To search archives, start with ArchiveGrid. Like WorldCat, this is not a catalog of every archival collection (for example, it doesn’t include the National Archives), but it’s a great place to begin your research. Make sure to use a keyword search, not a name search, for your ancestor’s business, company, industry, occupation or the location they worked or lived.
In this example I searched on “Southern Pacific” to find records dealing with the Southern Pacific Railroad. This resulted in over 6,000 hits, including this one for company records that include some employees’ names. According to the entry, there is an online finding aid that will help better understand what’s available; otherwise, I may want to contact New Mexico State University to learn more.
You know that museums are a great place to visit for interesting exhibits – but what about research? Yes! Museums have libraries and archives, and in some cases online digital collections. Choosing a museum that is topic-specific, such as for an occupation, can help you learn more about that occupation and maybe even find your ancestor.
If I wanted to continue to explore the Southern Pacific Railroad, I might choose to go to the California State Railroad Museum. I can learn more about their collections for research from their Library and Archives web page. This page includes their catalog as well as digital collections. A great start if I want to research the railroad careers of the men in my paternal line.

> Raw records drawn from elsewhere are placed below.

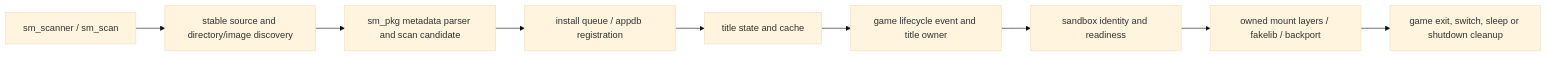
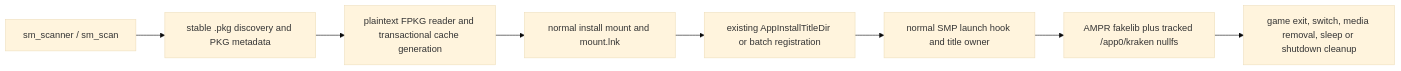
One commit to Ribelio/ShadowKraken changed the diagram in docs/fpkg-native-architecture.md. Above: the diagram before and after it, drawn with Mermaid (base theme). The commit also changed other lines of this file and 19 other files, not shown here.

Commit message:
Integrate native FPKG lifecycle into SMP

````diff
--- a/docs/fpkg-native-architecture.md
+++ b/docs/fpkg-native-architecture.md
@@ -56,11 +68,10 @@
 ```mermaid
 flowchart LR
-  A[sm_scanner / sm_scan] --> B[stable source and directory/image discovery]
-  B --> C[sm_pkg metadata parser and scan candidate]
-  C --> D[install queue / appdb registration]
-  D --> E[title state and cache]
-  E --> F[game lifecycle event and title owner]
-  F --> G[sandbox identity and readiness]
-  G --> H[owned mount layers / fakelib / backport]
-  H --> I[game exit, switch, sleep or shutdown cleanup]
+  A[sm_scanner / sm_scan] --> B[stable .pkg discovery and PKG metadata]
+  B --> C[plaintext FPKG reader and transactional cache generation]
+  C --> D[normal install mount and mount.lnk]
+  D --> E[existing AppInstallTitleDir or batch registration]
+  E --> F[normal SMP launch hook and title owner]
+  F --> G[AMPR fakelib plus tracked /app0/kraken nullfs]
+  G --> H[game exit, switch, media removal, sleep or shutdown cleanup]
 ```
````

What museum should you explore for research opportunities? Use Google to find museums in the place your ancestor lived/worked, or the company they worked for, or their occupation.
(4) Image Collections
The benefit of online image collections is that we can find images to tell our ancestor’s story when we haven’t inherited any images. Various online digital collections exist that include images with no copyright restrictions. However, before you use an image from an online source, make sure that you check copyright or publishing restrictions first.
Even if I don’t have a photo of my ancestor at their job, a photo like this one can help me illustrate what that job was like (and yes, the men in my family who worked for the railroad wore those overalls).
Some websites with digitized collections include:
- Digital Public Library of America
- Flickr the Commons
- Library of Congress Digital Collections
- New York Public Library Digital Collections
Of course, you knew I was going to mention online collections of newspapers, such as GenealogyBank’s Historical Newspaper Archives! It makes sense that you would search for articles about your ancestor in old newspapers. If you don’t find specific information about your ancestor, consider searching for articles about the place they worked, their occupation, or their union. Basically, any newspaper article that can help tell their story. Remember: when we are telling an ancestor’s story it helps to tell the whole story so that our descendants can understand it better.
Remember that on GenealogyBank you can create an alert which will help you automate your search and be notified when additional newspaper articles with your search term are added. This makes it easier to gather newspaper articles to tell the story of your ancestor’s work life.
What Did Your Ancestor Do for a Living?
My ancestors held a variety of jobs that I need to learn more about and add to my family history. More recent family worked for the railroad, served in the military, and cooked in restaurants. Prior to that I have farmers and blacksmiths in my family tree. The benefit of using occupational records in our family history is that they help tell our ancestors’ stories – but they also might reveal additional details about their lives.
Don’t stop at the same old genealogical sources. Think in terms of occupations and learn more about your ancestors!